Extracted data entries
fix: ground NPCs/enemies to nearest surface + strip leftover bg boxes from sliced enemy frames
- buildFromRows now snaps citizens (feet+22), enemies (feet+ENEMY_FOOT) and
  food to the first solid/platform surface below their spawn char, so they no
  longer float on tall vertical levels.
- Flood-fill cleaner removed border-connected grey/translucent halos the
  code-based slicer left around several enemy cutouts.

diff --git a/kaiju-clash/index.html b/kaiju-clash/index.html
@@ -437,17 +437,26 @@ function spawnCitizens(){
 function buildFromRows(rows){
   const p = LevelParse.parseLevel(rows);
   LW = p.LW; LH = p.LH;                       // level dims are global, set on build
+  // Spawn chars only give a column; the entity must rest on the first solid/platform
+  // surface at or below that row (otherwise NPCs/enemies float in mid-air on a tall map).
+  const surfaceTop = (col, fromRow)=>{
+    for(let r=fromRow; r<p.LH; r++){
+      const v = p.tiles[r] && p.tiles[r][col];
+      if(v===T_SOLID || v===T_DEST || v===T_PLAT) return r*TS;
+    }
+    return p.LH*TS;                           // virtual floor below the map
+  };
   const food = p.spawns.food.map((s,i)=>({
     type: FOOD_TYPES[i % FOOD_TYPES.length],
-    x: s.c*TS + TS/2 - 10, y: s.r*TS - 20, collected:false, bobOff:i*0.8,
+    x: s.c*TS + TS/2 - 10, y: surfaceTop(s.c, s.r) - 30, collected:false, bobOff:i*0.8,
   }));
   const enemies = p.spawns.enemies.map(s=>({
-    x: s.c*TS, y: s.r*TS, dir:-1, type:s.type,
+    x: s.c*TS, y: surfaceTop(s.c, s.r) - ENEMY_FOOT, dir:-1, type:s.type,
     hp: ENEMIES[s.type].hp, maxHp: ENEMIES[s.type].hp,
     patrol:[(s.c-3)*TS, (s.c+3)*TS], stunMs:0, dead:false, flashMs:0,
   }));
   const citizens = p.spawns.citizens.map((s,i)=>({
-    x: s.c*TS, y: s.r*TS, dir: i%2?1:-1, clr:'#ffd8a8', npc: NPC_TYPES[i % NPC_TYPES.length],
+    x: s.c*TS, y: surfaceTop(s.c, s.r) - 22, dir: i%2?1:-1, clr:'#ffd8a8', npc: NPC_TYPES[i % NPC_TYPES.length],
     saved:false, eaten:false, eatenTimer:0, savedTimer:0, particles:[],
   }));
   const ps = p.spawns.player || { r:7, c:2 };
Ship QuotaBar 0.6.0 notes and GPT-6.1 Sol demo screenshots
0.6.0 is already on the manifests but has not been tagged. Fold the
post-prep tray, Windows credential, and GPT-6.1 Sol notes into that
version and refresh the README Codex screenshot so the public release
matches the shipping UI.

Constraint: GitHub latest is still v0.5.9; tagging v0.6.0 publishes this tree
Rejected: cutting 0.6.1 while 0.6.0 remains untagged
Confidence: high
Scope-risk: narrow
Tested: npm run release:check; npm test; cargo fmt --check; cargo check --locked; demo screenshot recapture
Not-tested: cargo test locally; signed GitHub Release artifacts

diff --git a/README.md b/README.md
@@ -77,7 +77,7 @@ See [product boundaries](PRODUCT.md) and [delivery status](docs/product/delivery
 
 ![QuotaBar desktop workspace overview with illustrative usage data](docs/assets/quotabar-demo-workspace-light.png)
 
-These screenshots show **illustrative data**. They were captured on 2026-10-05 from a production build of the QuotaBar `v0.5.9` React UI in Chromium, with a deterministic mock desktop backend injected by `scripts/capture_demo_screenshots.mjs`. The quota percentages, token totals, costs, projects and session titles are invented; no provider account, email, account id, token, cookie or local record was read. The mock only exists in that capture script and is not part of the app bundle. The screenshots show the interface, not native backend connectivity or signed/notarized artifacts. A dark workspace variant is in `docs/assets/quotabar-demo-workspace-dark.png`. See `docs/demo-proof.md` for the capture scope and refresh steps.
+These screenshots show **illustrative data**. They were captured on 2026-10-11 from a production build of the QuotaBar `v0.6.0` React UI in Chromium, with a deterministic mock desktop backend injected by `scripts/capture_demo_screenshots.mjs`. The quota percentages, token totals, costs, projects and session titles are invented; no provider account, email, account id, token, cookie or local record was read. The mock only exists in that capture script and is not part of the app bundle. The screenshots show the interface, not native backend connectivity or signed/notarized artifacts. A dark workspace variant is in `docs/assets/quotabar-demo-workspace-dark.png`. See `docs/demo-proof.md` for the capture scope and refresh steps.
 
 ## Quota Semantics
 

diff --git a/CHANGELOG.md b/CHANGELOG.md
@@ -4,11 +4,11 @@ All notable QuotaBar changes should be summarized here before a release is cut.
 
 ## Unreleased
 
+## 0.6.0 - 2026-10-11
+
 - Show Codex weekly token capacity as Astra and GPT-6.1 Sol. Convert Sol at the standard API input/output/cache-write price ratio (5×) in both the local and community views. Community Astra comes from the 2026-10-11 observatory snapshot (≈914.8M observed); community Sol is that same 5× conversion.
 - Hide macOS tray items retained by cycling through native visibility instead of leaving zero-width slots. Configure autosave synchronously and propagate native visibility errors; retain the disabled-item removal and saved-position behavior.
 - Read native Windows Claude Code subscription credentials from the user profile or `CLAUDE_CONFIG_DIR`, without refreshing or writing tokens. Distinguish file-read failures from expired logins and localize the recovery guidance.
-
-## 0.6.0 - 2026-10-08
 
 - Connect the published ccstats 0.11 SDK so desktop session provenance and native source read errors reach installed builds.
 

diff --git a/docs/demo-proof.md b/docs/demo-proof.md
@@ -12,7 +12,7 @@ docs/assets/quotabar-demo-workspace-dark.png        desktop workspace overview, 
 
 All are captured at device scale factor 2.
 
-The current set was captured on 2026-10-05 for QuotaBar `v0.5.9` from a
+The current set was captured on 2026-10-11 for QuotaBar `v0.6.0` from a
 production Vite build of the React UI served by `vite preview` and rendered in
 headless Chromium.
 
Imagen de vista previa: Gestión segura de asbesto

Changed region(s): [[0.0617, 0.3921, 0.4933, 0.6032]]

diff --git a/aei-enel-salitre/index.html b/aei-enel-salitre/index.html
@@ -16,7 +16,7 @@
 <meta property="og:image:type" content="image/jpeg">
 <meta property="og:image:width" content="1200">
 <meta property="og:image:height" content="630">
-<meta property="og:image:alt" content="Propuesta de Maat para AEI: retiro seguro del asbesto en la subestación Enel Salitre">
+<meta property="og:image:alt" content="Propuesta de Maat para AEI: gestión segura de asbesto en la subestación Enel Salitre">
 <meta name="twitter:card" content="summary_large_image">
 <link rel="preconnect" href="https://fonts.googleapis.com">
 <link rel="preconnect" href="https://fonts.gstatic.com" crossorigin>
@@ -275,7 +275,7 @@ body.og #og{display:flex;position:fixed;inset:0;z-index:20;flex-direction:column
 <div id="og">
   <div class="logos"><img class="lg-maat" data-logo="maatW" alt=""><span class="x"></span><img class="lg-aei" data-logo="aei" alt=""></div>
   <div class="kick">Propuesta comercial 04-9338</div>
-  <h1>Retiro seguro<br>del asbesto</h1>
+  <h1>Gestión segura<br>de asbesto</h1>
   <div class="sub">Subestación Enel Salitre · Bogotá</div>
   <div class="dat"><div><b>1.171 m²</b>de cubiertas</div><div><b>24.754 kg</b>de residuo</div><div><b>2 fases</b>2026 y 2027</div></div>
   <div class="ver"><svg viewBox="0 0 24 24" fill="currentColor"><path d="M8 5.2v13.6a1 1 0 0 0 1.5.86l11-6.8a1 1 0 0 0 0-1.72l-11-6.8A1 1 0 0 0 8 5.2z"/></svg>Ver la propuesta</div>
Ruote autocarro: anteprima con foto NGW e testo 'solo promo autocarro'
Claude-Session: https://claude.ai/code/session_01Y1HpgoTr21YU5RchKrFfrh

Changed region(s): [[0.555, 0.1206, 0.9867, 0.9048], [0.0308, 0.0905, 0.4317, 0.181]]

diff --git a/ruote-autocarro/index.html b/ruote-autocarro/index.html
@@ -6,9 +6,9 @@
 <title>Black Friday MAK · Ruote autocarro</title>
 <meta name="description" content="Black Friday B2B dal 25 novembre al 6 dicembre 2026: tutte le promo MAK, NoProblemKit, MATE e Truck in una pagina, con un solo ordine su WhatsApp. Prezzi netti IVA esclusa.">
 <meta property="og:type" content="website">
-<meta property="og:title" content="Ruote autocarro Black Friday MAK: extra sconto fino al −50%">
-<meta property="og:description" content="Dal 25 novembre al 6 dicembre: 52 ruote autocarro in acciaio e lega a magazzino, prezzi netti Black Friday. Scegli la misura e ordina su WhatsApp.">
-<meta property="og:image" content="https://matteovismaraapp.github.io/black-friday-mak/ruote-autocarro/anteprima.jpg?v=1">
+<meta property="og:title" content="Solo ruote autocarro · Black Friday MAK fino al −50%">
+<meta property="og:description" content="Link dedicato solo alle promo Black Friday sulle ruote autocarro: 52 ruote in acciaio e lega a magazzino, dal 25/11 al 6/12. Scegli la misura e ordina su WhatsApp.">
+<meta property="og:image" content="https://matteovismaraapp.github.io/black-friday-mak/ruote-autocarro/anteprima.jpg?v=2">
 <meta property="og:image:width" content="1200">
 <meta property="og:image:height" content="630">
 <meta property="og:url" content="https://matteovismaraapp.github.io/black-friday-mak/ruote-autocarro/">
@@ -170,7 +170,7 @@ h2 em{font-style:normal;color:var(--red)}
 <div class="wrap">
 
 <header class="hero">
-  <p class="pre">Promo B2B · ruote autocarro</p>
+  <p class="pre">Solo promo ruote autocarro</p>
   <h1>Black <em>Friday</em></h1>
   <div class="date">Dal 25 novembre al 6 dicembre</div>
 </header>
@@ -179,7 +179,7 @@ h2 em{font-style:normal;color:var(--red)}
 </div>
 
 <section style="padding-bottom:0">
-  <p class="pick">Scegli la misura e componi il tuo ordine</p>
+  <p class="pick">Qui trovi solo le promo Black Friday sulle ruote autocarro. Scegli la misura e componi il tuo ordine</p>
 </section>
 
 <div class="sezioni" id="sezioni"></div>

■ Activity
Only the lines from the one containing "trovi solo le" to the end of the records should be repeated, exactly as they appear.

■ Answer box
+  <p class="pick">Qui trovi solo le promo Black Friday sulle ruote autocarro. Scegli la misura e componi il tuo ordine</p>
 </section>
 
 <div class="sezioni" id="sezioni"></div>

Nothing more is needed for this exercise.